Rufo's contention that this court, in deciding Rufo I, acted in place of the Federal judiciary on a matter within its exclusive province, fails to apprehend that the court in Rufo I did not rule on the merits of the Federal forfeiture proceeding, but only considered it as part of the chronology of events when determining whether the Federal or State court asserted jurisdiction over the currency in the first instance.
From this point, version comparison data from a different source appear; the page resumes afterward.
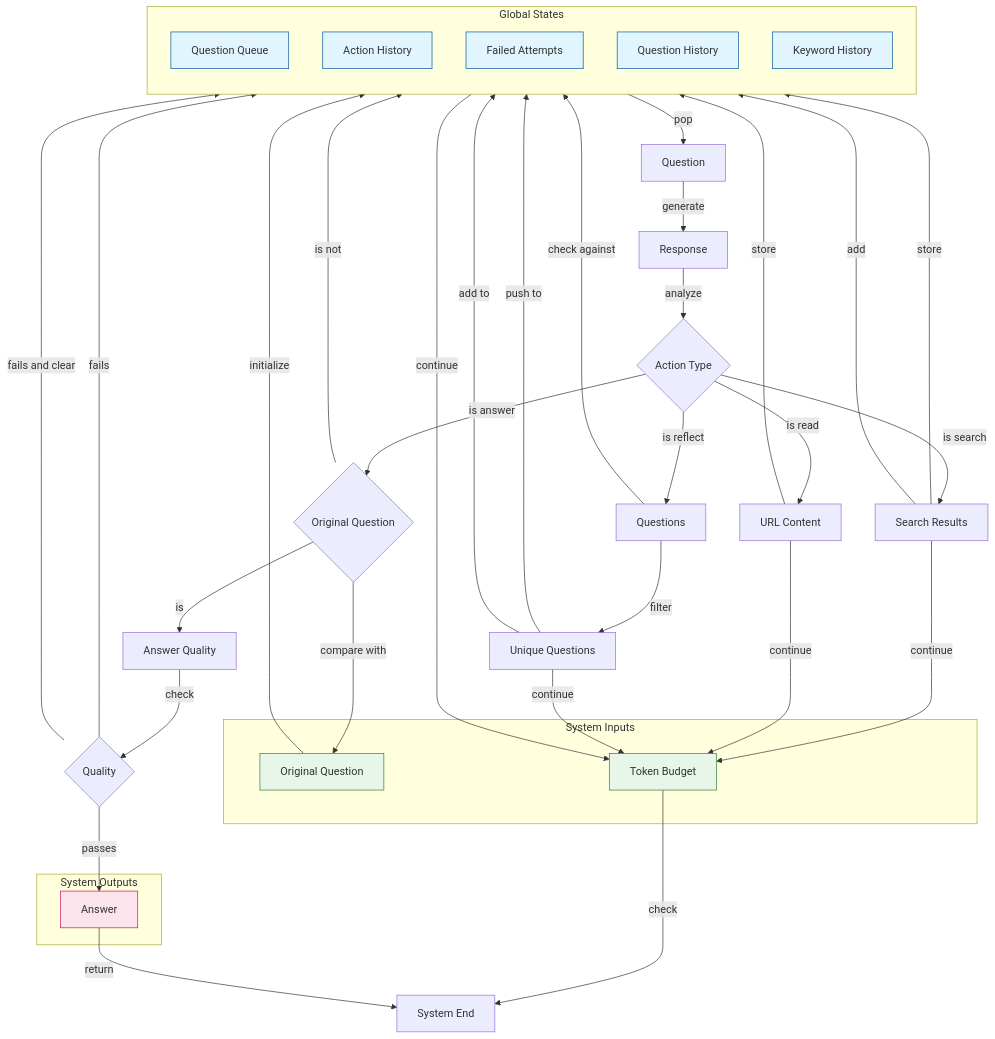
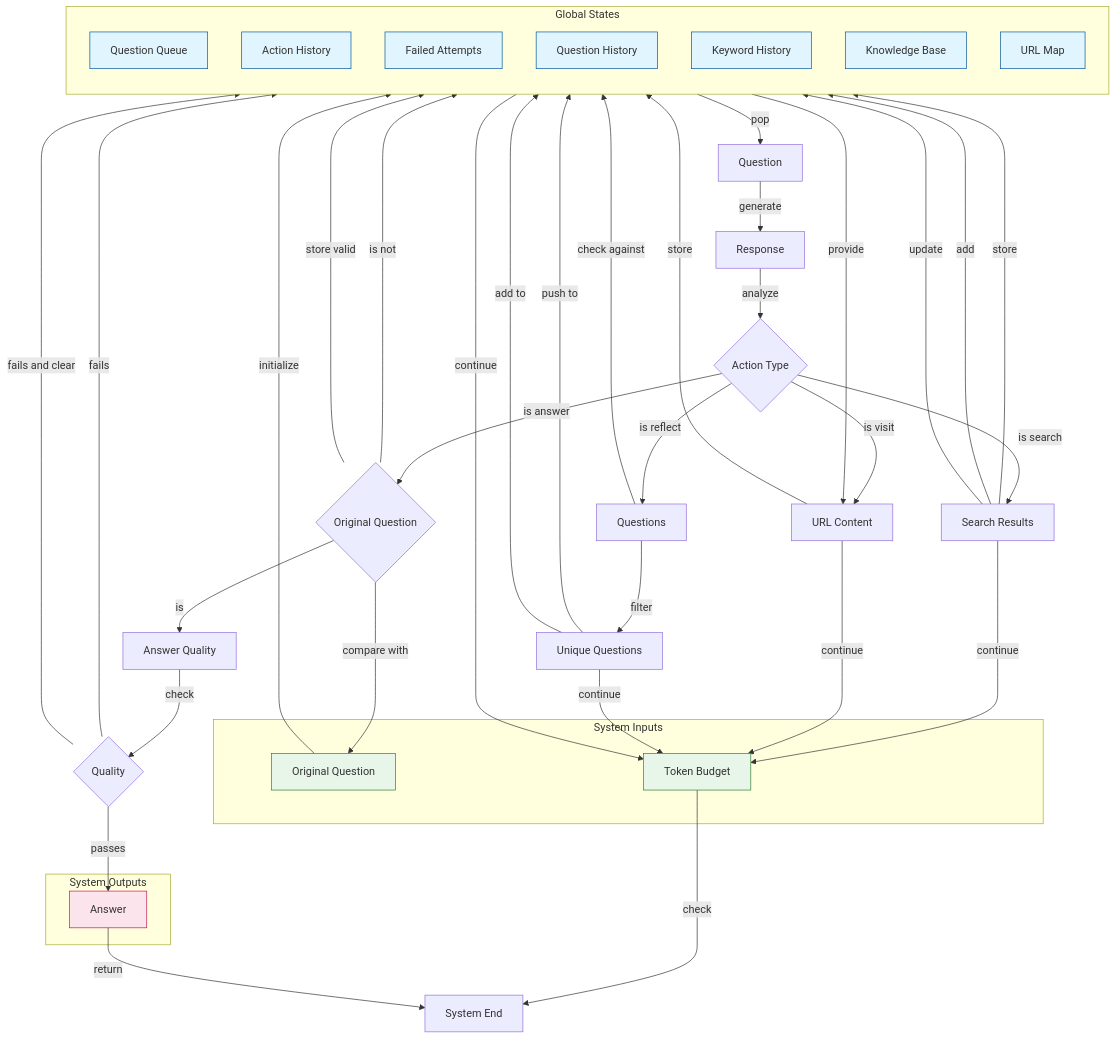
One commit to zarasmagla/node-DeepResearch changed the diagram in README.md. Above: the diagram before and after it, drawn with Mermaid.

````diff
--- a/README.md
+++ b/README.md
@@ -20,64 +20,68 @@
 ```mermaid
-
 flowchart TD
     subgraph Inputs[System Inputs]
         OrigQuestion[Original Question]
         TokenBudget[Token Budget]
     end
 
     subgraph States[Global States]
         direction TB
         GapQueue[Question Queue]
         ContextStore[Action History]
         BadStore[Failed Attempts]
         QuestionStore[Question History]
         KeywordStore[Keyword History]
+        KnowledgeStore[Knowledge Base]
+        URLStore[URL Map]
     end
 
     subgraph Outputs[System Outputs]
         FinalAnswer[Answer]
     end
 
     TokenBudget -->|check| End[System End]
     
     OrigQuestion -->|initialize| GapQueue
     GapQueue -->|pop| NextQ[Question]
     NextQ -->|generate| AIResponse[Response]
     AIResponse -->|analyze| ActionType{Action Type}
     
     ActionType -->|is search| SearchOp[Search Results]
     SearchOp -->|store| ContextStore
     SearchOp -->|add| KeywordStore
+    SearchOp -->|update| URLStore
     SearchOp -->|continue| TokenBudget
     
-    ActionType -->|is read| URLData[URL Content]
+    ActionType -->|is visit| URLData[URL Content]
     URLData -->|store| ContextStore
+    URLStore -->|provide| URLData
     URLData -->|continue| TokenBudget
     
     ActionType -->|is reflect| NewQuestions[Questions]
     NewQuestions -->|check against| QuestionStore
     NewQuestions -->|filter| UniqueQuestions[Unique Questions]
     UniqueQuestions -->|push to| GapQueue
     UniqueQuestions -->|add to| QuestionStore
     UniqueQuestions -->|continue| TokenBudget
     
     ActionType -->|is answer| AnswerCheck{Original Question}
     AnswerCheck -->|compare with| OrigQuestion
     AnswerCheck -->|is not| ContextStore
+    AnswerCheck -->|store valid| KnowledgeStore
     ContextStore -->|continue| TokenBudget
     
     AnswerCheck -->|is| Evaluation[Answer Quality]
     Evaluation -->|check| ValidCheck{Quality}
     ValidCheck -->|passes| FinalAnswer
     FinalAnswer -->|return| End
     
     ValidCheck -->|fails| BadStore
     ValidCheck -->|fails and clear| ContextStore
 
     classDef state fill:#e1f5fe,stroke:#01579b
     classDef input fill:#e8f5e9,stroke:#2e7d32
     classDef output fill:#fce4ec,stroke:#c2185b
-    class GapQueue,ContextStore,BadStore,QuestionStore,KeywordStore state
+    class GapQueue,ContextStore,BadStore,QuestionStore,KeywordStore,KnowledgeStore,URLStore state
     class OrigQuestion,TokenBudget input
     class FinalAnswer output
 ```
````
Indeed, the court expressly noted that it was not for this court to assess the validity of the Federal forfeiture proceeding. [Note 5] Rufo I, supra at 384 n.7. To the extent that Rufo's argument is that this court lacked authority to interpret Federal law, the claim is clearly without merit and warrants no further discussion.
The case was submitted on briefs.
Anthony Rufo, pro se.
Eva M. Badway, Assistant Attorney General, for the Commonwealth.
[Note 1] Department of State Police.
[Note 2] Rufo's complaint was filed in April, 2003, some four years after the court's decision in Commonwealth v. Rufo, 429 Mass. 380 (1999) (Rufo I). The record discloses no reason for Rufo's failure to assert his claims sooner, either as part of the appeal in Rufo I, or in a timely petition for rehearing. See Mass. R. A. P. 27, as amended, 410 Mass. 1602 (1991). The Commonwealth moved in August, 2003, to dismiss the complaint. The single justice allowed that motion and dismissed the complaint in September, 2003.
[Note 3] The facts that give rise to Rufo's claims are set forth in detail in Rufo I and need not be reiterated here.
[Note 4] The remainder of Rufo's arguments could have been, but were not, raised by him in Rufo I or before the single justice, and are therefore barred by principles of claim preclusion or waiver. See Heacock v. Heacock, 402 Mass. 21 , 23 (1988); Milton v. Boston, 427 Mass. 1016 , 1017 (1998) (declining to address in first instance claims and arguments not raised before single justice).
[Note 5] Rufo was not successful in contesting the Federal forfeiture in the Federal proceeding. Rufo I, supra at 382.